Construction of plasmids to express different membrane proteins in E. coli
The detection and conversion of olfactory stimulus starts when odorants or pheromone molecules (small hydrophobic molecules) penetrate through the pores on the wall of sensillum into the lymph fluid, where they interact with the odorant binding proteins (OBPs) which carry these molecules to an odor-specific receptor and its common co-receptor Or83b (in Drosophila) complex present in the membrane of olfactory sensory neurons (OSNs), which detects the odorant. In OSNs, it is assumed that the binding between OBPs-odorants and receptor & co-receptor complex results in a signal transduction and further cation influx into the sensory neuron and depolarization of the cell.
But the molecular processes and the spatial arrangement between OBPs carrying odorants and its specific receptor and common co-receptor subunits are unknown. Distance related measurements between specific sites on the receptors and OBPs could be made in live cells using luminescence resonance energy transfer (LRET) using a genetically engineered lanthanide binding tags (LBTs). But, LBTs never have been used before in live cells.

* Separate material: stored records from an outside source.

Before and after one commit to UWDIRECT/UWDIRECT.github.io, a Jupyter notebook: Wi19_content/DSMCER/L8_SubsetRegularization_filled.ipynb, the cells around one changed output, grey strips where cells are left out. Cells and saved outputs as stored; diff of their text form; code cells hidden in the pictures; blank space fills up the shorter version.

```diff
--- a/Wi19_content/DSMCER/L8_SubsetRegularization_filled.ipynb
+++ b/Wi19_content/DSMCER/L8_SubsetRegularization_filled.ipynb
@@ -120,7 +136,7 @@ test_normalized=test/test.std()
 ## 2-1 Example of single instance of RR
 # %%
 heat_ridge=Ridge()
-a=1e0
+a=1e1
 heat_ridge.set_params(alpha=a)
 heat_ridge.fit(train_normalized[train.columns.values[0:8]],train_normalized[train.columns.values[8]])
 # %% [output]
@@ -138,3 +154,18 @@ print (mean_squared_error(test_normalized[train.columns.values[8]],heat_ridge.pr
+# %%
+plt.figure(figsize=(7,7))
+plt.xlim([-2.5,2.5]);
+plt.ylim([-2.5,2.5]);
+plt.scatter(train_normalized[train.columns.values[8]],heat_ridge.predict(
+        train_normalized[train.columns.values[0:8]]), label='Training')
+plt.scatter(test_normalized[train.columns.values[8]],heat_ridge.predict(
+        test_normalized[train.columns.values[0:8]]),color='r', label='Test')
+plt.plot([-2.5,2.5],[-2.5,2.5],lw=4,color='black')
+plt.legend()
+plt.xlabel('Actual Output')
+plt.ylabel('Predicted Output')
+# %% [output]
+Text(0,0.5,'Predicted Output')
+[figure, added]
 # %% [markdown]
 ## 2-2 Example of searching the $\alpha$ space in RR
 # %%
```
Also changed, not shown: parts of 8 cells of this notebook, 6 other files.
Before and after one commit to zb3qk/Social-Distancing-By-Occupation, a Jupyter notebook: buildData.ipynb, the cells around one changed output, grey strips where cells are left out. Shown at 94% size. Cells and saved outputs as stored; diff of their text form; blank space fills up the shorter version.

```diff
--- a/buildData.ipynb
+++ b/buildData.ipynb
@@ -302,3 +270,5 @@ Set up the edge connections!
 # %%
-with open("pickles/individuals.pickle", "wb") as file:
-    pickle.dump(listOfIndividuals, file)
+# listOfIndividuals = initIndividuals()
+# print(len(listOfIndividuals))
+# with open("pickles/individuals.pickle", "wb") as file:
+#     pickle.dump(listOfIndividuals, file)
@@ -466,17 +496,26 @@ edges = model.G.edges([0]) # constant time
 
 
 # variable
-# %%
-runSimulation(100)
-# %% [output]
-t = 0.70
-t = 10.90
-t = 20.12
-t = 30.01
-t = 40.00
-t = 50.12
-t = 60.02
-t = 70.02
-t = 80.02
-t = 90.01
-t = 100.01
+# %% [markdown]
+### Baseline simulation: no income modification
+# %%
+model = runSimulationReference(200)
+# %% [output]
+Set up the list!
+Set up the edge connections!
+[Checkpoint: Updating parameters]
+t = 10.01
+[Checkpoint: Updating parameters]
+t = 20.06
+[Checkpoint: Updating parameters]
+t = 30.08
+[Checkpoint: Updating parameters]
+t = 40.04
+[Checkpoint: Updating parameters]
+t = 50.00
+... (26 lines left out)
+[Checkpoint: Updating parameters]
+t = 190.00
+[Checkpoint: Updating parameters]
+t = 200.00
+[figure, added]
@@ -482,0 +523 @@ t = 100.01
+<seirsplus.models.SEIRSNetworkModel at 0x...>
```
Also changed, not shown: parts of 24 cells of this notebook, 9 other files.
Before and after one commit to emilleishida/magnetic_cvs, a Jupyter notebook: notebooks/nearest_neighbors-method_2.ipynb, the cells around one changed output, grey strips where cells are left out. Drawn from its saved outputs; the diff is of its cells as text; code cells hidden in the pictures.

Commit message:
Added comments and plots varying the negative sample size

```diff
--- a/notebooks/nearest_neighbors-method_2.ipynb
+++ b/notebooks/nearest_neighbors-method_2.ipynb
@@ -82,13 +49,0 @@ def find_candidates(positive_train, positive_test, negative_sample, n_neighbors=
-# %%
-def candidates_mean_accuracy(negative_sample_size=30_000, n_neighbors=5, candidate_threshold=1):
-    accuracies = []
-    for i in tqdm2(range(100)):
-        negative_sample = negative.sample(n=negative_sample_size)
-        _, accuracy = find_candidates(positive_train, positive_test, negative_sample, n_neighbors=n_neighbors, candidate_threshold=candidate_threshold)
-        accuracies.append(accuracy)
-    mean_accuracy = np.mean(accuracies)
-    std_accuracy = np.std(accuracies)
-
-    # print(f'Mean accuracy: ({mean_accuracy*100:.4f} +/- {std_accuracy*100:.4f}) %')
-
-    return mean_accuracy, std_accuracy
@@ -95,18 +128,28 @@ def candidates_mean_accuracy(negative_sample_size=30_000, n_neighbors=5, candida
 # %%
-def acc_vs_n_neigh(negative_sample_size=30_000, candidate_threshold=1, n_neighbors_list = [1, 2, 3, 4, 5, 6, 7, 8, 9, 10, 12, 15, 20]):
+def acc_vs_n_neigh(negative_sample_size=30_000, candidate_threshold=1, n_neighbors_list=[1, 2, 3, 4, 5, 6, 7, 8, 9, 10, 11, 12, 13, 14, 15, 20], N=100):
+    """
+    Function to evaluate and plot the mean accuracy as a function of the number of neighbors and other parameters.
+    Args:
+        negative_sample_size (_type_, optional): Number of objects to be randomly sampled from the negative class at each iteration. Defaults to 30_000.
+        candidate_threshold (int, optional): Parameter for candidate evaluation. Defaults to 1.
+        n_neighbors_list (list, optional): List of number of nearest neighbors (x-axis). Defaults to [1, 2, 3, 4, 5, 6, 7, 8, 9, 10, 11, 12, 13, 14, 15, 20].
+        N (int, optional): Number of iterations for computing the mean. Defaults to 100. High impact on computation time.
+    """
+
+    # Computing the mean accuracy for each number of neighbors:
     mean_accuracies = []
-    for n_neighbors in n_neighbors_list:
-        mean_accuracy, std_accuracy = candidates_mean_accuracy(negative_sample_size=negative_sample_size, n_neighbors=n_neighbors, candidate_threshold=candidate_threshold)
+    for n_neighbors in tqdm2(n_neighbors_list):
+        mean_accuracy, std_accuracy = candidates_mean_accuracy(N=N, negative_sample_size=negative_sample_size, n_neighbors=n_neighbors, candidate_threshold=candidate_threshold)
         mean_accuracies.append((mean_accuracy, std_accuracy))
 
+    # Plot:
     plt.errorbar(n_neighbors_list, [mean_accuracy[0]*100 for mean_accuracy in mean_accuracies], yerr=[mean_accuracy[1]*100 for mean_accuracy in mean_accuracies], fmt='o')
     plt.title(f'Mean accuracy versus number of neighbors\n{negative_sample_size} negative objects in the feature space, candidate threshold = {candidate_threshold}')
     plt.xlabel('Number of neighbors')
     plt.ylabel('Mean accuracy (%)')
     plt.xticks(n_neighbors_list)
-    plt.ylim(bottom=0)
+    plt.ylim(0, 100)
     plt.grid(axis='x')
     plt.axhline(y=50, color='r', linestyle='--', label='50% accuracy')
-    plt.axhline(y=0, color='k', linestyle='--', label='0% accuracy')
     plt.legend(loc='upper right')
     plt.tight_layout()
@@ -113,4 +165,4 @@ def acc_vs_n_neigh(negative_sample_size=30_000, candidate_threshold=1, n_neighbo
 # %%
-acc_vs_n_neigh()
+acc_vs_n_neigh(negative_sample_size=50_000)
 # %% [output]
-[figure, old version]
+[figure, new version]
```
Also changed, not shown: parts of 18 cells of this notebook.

Thus, in order to calibrate future LRET experiments, we designed and constructed a test protein eDHFR-ANK-LBT (DAL). We fused the DNA coding for DHFR, ANK and LBT together using PCR yielding DAL. Later we expressed this protein in E. coli and purified that protein using Ni-NTA column. Using this purified protein and live E. coli cells expressing this protein, we performed binding assays, emission and luminescence studies which showed that this protein can be used as a model in LRET techniques.
We tried to express and purify the odorant binding protein LUSH which is present in the sensillar lymph of Drosophila melanogaster. LUSH detects the pheromone cis-11-vaccenyl acetate (cVA) and may interact with the co-receptor OR83b which we also tried to express and purify. We were successful in expressing the LUSH gene obtained from Dr. David Jones but we were unable to purify it using cation and anion exchange column except for some high M.W. impurities. Partially purified LUSH was then further used for performing binding studies.
Later, we synthesized and tried to express the co-receptor for LUSH, Or83b gene. We synthesized a codon-optimized gene for expression in E. coli, but were unable to express eOr83b. We truncated the Or83b and constructed eOr83b3Tm and LOOP3TM variants. We were unable to express these variants as well, we then decided to fuse these constructs with other proteins like DHFR, MISTIC and the native E. coli membrane protein succinate dehydrogenase and tried to express them. But we were unable to do so. For expression trials, we used these constructs pET and pBADCONTROL plasmids, but neither of them successfully expressed the protein.